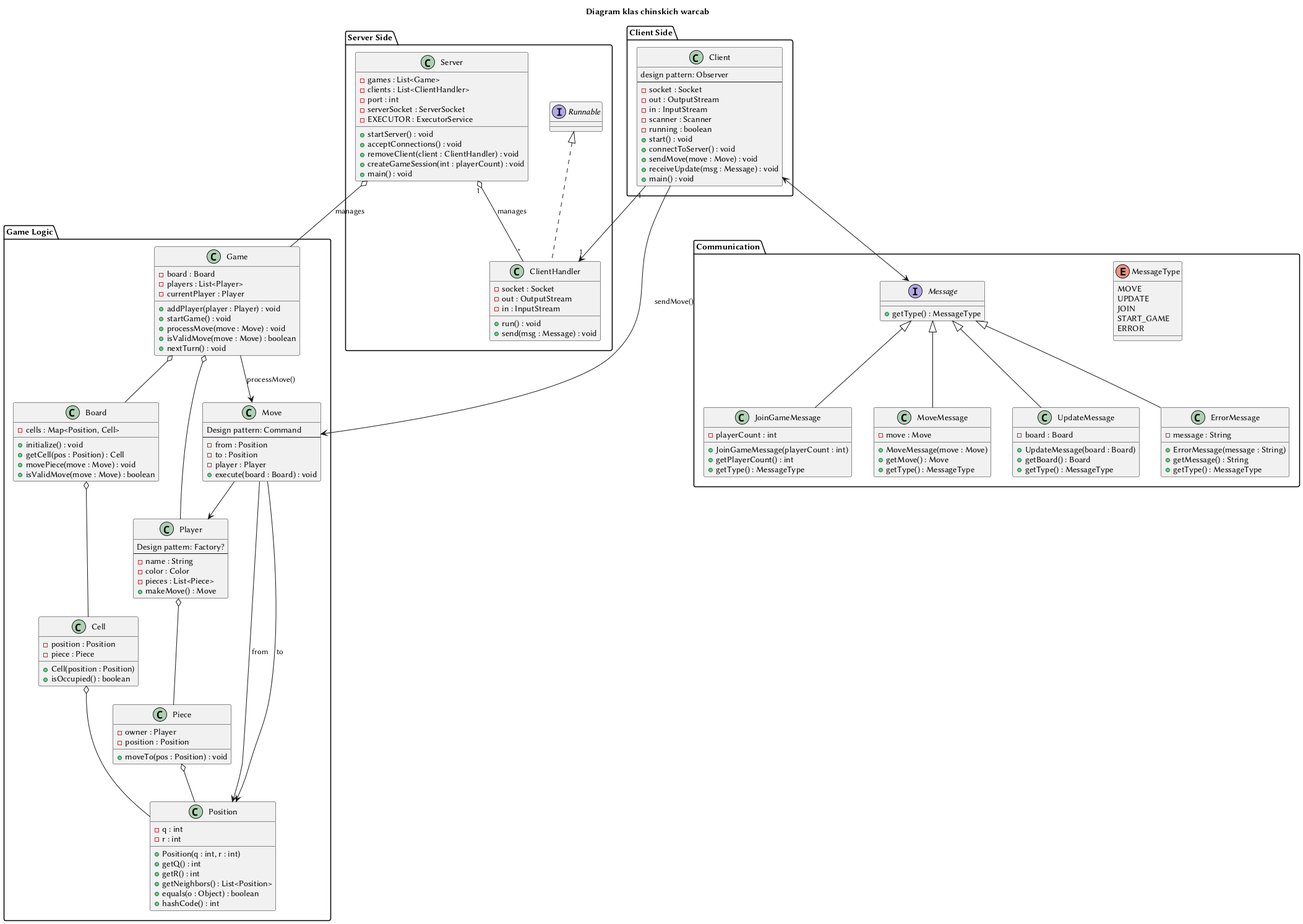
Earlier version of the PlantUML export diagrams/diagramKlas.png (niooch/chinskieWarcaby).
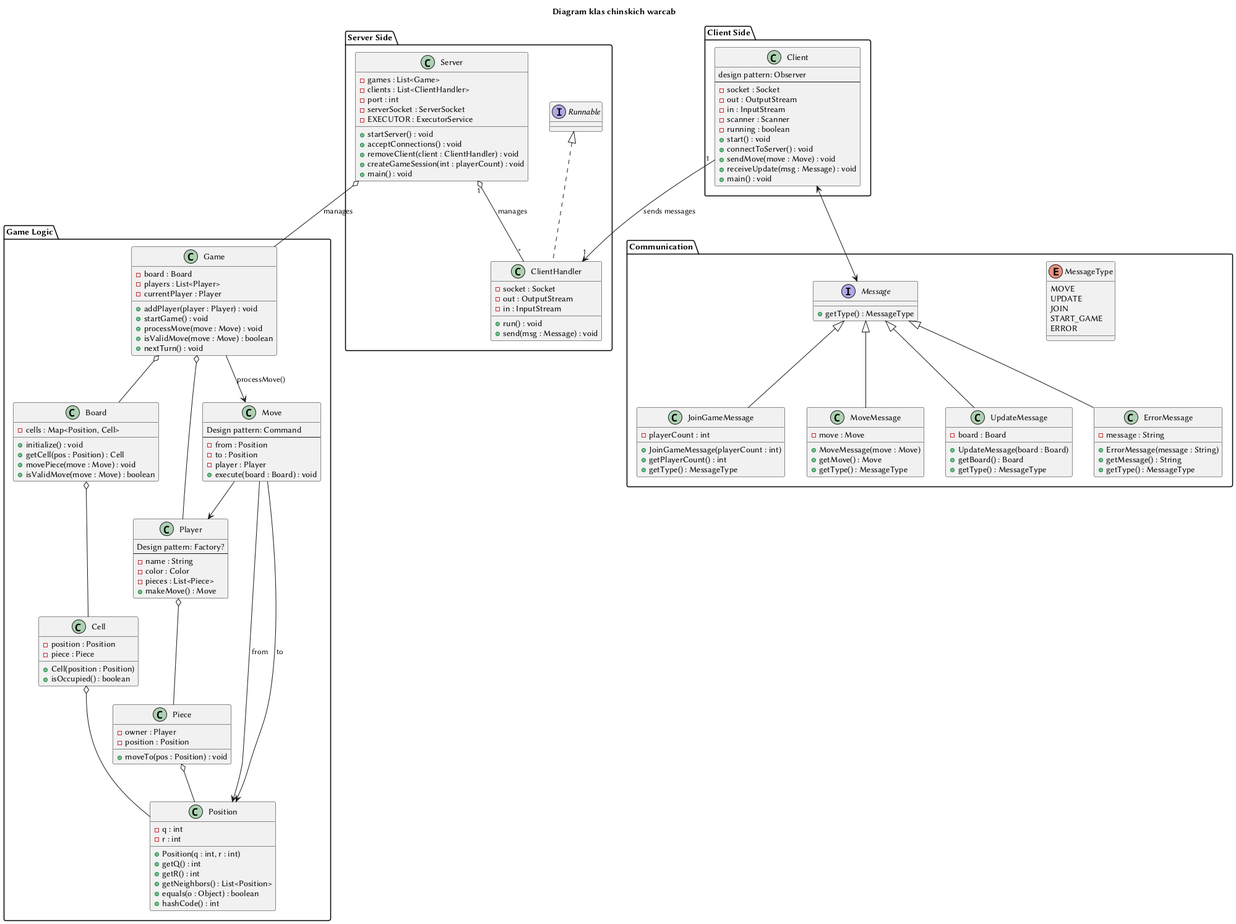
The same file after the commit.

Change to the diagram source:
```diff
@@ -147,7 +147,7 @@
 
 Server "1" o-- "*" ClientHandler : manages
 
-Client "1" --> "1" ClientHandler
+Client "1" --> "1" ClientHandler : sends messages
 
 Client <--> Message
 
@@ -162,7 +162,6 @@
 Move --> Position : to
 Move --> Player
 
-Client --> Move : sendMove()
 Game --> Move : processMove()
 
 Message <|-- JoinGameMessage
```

────────────────────

What you have to do — Nothing but the pictures should be left out when the records are retyped exactly.

Solution —
Earlier version of the PlantUML export diagrams/diagramKlas.png (niooch/chinskieWarcaby).
The same file after the commit.

Change to the diagram source:
```diff
@@ -147,7 +147,7 @@
 
 Server "1" o-- "*" ClientHandler : manages
 
-Client "1" --> "1" ClientHandler
+Client "1" --> "1" ClientHandler : sends messages
 
 Client <--> Message
 
@@ -162,7 +162,6 @@
 Move --> Position : to
 Move --> Player
 
-Client --> Move : sendMove()
 Game --> Move : processMove()
 
 Message <|-- JoinGameMessage
```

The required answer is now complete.